___ Data under study ___

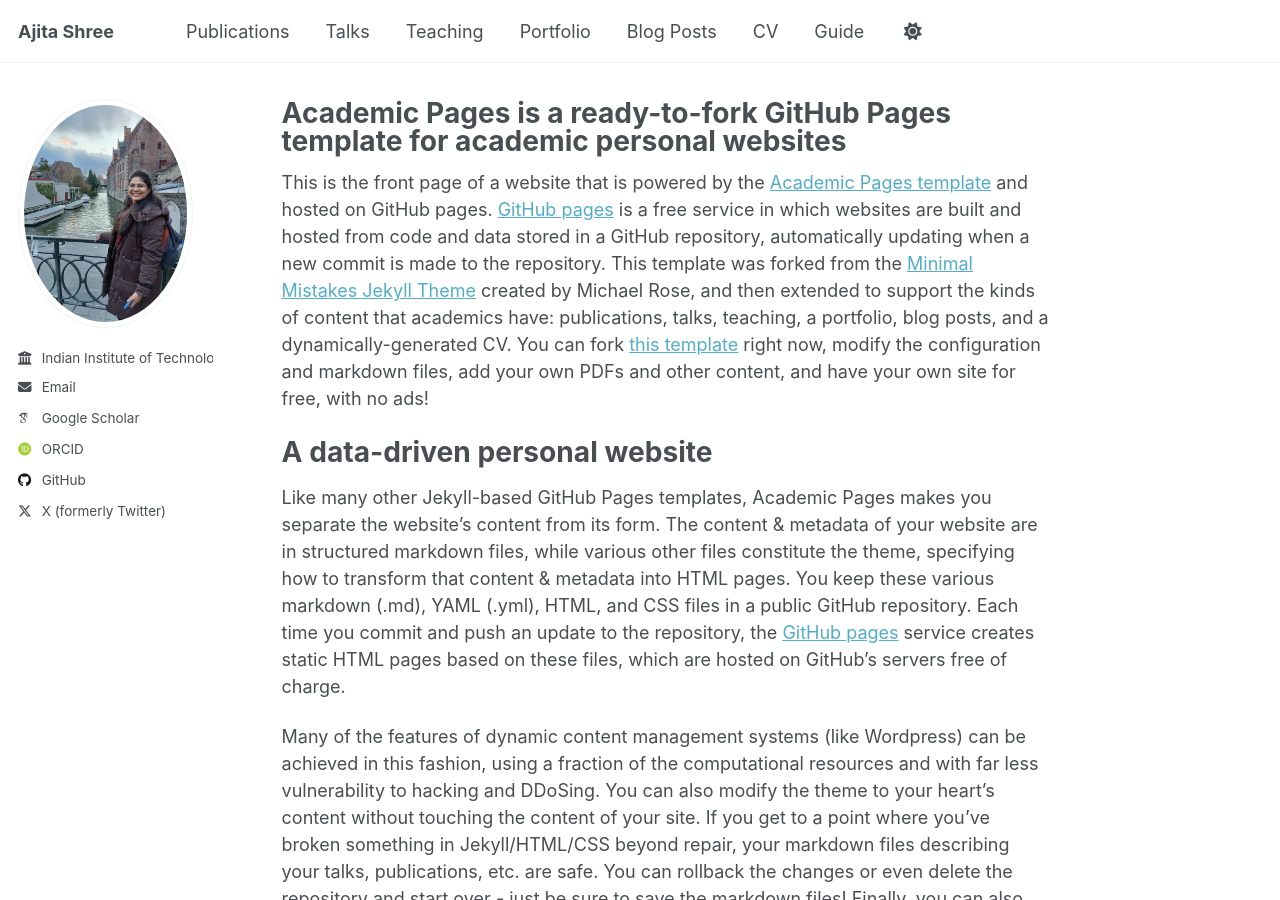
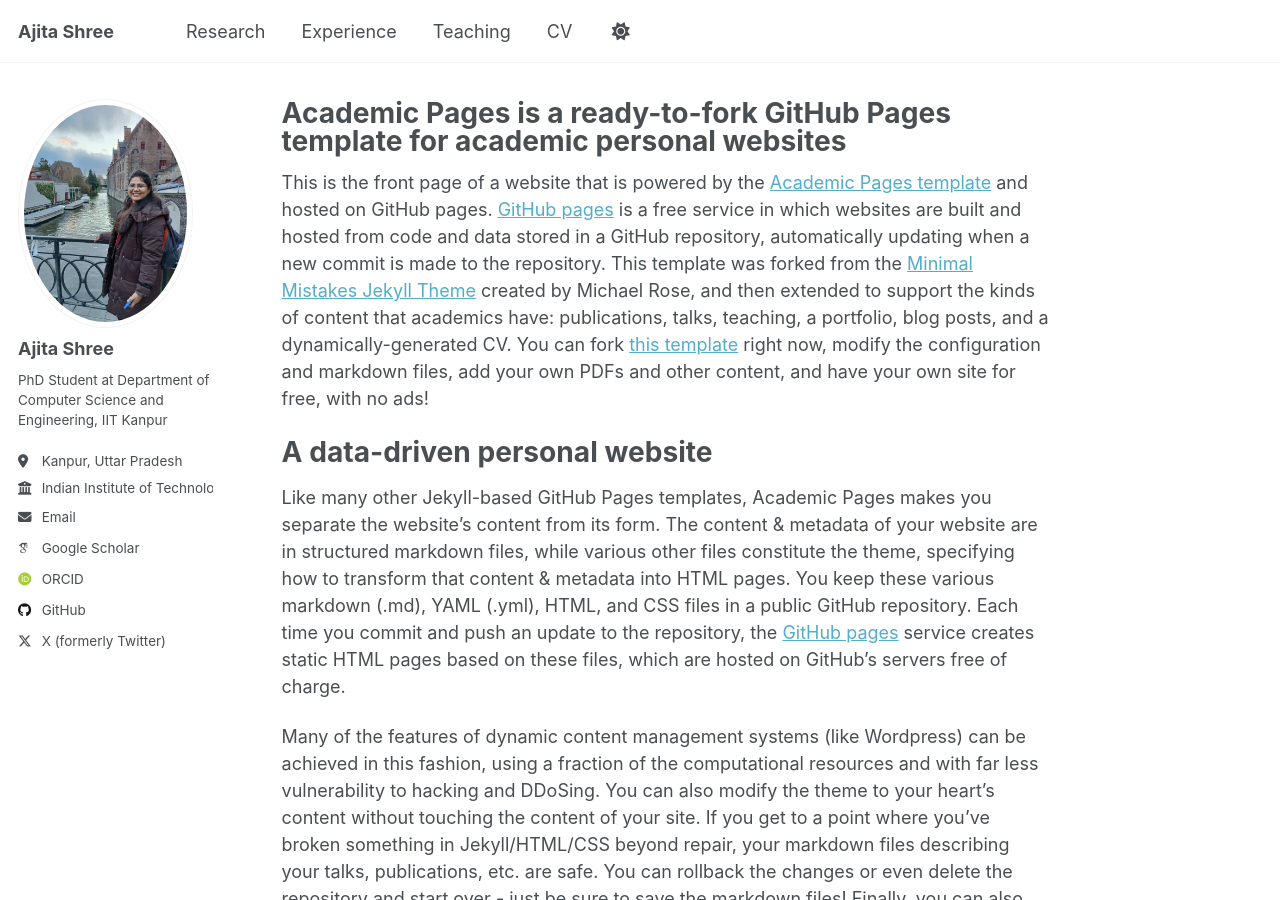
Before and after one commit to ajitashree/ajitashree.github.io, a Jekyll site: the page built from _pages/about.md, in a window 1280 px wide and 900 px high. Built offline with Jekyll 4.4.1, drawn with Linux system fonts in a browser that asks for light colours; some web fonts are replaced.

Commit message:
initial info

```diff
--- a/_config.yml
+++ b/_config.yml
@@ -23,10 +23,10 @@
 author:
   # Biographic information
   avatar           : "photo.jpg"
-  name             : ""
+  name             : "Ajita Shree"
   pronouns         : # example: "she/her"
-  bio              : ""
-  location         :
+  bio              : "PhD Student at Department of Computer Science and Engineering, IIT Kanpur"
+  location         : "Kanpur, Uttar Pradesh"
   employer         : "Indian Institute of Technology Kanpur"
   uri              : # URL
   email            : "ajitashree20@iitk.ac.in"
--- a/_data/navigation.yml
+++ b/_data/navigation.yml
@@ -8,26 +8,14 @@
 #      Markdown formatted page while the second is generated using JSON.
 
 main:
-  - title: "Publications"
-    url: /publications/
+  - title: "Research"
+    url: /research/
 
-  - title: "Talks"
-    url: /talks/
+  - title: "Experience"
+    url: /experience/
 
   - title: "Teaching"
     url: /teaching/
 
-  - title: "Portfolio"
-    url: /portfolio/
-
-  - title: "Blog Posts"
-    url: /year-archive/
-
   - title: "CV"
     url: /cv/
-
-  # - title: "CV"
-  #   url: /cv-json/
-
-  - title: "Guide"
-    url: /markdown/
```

___
___ Data under study ___

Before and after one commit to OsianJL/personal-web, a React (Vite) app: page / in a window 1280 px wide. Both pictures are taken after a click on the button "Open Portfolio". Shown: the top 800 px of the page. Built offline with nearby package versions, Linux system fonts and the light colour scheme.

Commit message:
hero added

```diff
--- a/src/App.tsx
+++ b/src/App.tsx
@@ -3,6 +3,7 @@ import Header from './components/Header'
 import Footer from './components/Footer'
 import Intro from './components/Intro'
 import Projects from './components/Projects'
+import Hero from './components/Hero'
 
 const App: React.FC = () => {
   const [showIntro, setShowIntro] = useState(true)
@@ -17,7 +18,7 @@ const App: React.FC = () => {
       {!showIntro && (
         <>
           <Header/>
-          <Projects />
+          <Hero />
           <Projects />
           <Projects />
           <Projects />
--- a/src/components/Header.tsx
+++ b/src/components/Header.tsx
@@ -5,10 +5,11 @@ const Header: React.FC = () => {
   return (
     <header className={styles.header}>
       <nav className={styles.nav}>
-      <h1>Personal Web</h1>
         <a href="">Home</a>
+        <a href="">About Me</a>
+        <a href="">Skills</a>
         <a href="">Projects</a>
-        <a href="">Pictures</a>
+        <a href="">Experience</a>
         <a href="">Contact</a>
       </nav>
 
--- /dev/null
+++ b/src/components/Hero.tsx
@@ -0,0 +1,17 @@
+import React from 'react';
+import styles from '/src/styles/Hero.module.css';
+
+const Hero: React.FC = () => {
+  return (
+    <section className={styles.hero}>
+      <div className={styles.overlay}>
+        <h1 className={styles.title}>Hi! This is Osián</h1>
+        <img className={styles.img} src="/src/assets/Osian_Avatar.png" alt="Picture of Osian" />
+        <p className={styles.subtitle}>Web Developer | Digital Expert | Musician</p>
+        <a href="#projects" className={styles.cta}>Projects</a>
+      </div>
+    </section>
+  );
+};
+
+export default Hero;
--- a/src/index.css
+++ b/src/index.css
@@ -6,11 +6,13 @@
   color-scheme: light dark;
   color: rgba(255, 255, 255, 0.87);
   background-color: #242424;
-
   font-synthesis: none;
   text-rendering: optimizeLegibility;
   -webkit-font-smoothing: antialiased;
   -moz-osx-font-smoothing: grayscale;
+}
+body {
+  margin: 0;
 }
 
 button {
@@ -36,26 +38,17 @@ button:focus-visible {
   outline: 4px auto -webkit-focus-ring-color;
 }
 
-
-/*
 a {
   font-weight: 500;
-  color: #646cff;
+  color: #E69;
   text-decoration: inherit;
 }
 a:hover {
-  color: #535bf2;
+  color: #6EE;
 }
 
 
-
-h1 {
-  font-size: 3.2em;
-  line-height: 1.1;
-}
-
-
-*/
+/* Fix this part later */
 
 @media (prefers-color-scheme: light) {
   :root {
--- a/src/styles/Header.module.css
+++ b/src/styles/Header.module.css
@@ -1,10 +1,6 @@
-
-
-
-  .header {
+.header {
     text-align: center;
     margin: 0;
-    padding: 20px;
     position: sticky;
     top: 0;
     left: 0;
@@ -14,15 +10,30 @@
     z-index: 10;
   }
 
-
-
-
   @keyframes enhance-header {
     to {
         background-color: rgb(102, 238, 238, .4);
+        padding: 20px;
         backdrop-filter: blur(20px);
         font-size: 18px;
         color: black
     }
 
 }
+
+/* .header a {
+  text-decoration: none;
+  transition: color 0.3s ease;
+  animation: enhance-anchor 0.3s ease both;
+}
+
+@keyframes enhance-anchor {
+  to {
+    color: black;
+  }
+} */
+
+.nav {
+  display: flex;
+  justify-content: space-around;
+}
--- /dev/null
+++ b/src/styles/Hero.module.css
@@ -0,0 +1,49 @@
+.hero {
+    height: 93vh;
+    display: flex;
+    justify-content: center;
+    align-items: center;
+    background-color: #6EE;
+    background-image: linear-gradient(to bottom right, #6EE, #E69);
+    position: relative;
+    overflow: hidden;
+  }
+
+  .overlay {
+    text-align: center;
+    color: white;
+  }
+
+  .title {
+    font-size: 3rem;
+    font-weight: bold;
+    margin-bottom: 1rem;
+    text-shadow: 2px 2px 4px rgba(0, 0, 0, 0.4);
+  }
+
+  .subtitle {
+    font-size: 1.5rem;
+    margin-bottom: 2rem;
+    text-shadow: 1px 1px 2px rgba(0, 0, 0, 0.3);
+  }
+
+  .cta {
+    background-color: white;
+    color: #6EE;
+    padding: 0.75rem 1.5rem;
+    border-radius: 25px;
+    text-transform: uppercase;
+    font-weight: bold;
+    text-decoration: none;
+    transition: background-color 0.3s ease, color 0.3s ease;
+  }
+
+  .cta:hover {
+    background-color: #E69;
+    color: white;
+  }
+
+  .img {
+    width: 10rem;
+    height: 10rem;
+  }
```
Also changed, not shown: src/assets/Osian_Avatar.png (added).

___
___ Data under study ___

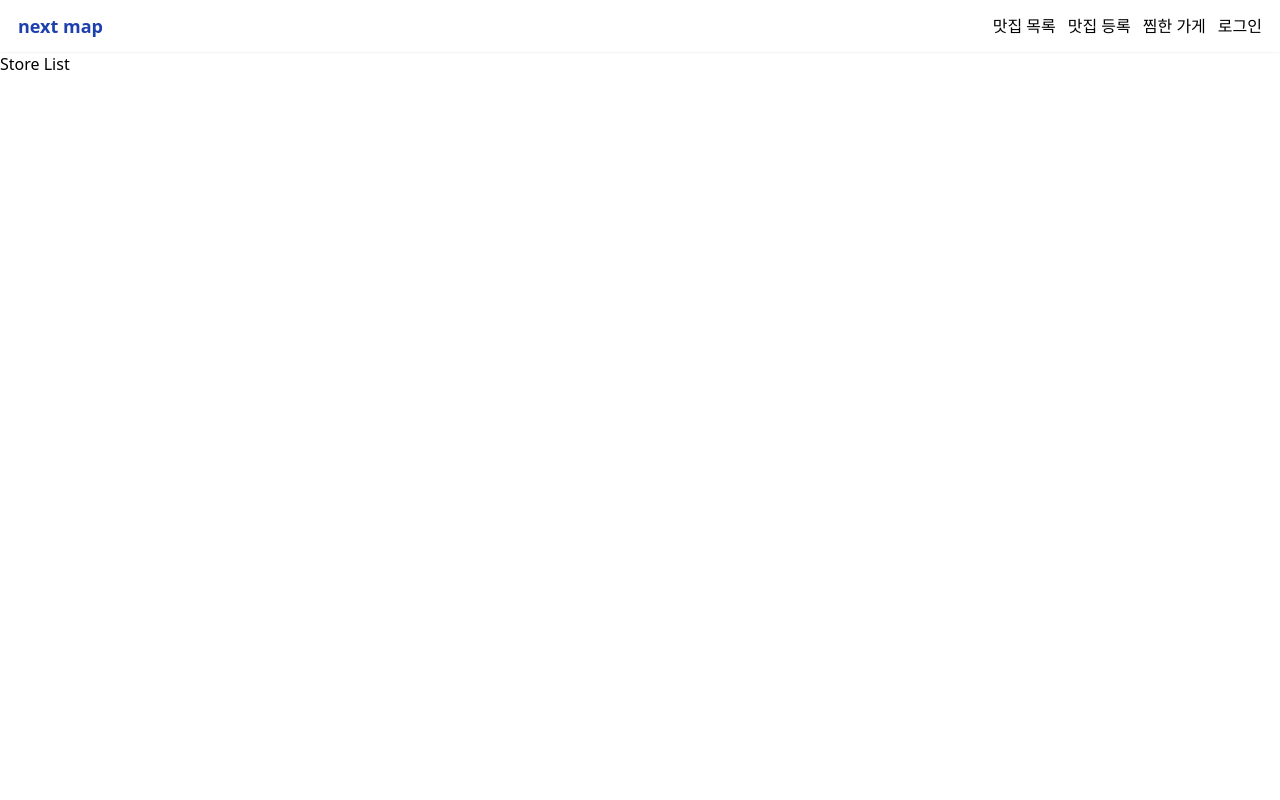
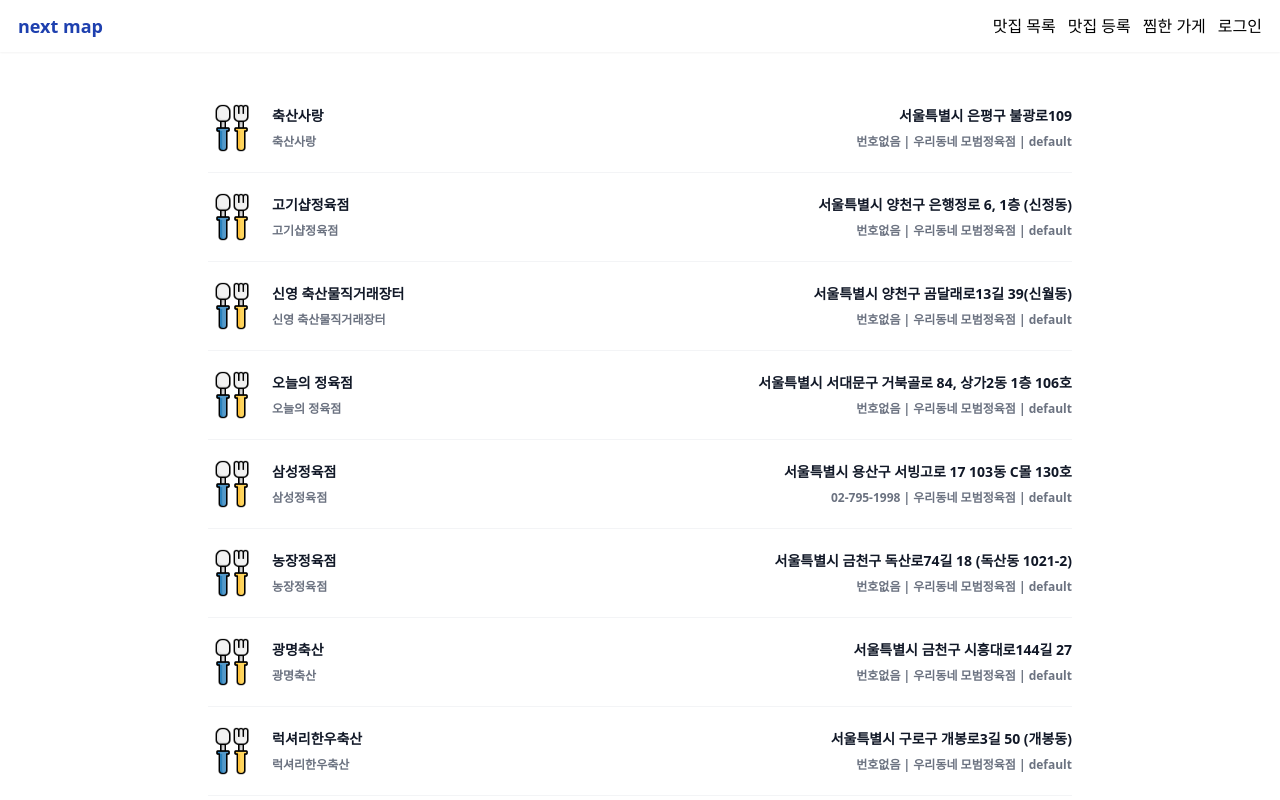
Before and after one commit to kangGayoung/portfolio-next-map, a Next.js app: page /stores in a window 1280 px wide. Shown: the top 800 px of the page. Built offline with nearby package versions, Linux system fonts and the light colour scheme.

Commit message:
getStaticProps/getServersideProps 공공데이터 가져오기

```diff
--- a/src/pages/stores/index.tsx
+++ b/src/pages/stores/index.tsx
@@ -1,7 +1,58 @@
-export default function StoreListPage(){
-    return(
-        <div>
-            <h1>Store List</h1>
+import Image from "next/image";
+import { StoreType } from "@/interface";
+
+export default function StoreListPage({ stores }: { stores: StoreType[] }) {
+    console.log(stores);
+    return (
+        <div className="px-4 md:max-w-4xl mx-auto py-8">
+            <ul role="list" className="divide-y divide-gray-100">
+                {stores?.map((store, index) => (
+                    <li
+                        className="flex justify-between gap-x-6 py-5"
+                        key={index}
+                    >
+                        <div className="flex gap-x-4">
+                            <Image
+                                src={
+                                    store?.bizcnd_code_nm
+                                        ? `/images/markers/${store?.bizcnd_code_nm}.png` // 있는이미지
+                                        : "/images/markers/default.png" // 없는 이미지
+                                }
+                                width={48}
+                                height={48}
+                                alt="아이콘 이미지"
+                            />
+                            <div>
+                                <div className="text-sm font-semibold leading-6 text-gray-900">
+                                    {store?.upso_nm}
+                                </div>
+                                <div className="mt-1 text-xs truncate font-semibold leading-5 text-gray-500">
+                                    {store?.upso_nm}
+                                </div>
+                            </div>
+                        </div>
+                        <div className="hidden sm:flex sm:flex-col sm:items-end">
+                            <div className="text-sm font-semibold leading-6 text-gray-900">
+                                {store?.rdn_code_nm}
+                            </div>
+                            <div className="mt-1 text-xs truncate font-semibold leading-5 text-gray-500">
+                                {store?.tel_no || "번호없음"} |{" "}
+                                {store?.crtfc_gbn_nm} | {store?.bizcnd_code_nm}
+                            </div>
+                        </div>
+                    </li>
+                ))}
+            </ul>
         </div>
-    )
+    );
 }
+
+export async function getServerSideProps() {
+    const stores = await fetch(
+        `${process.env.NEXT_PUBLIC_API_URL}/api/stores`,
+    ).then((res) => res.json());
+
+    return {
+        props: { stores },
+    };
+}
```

___

Please show the lines in the entries above that hold the string "return".

:: Exercise solution ::
   return (
+  return (
-    return(
+    return (
+    return {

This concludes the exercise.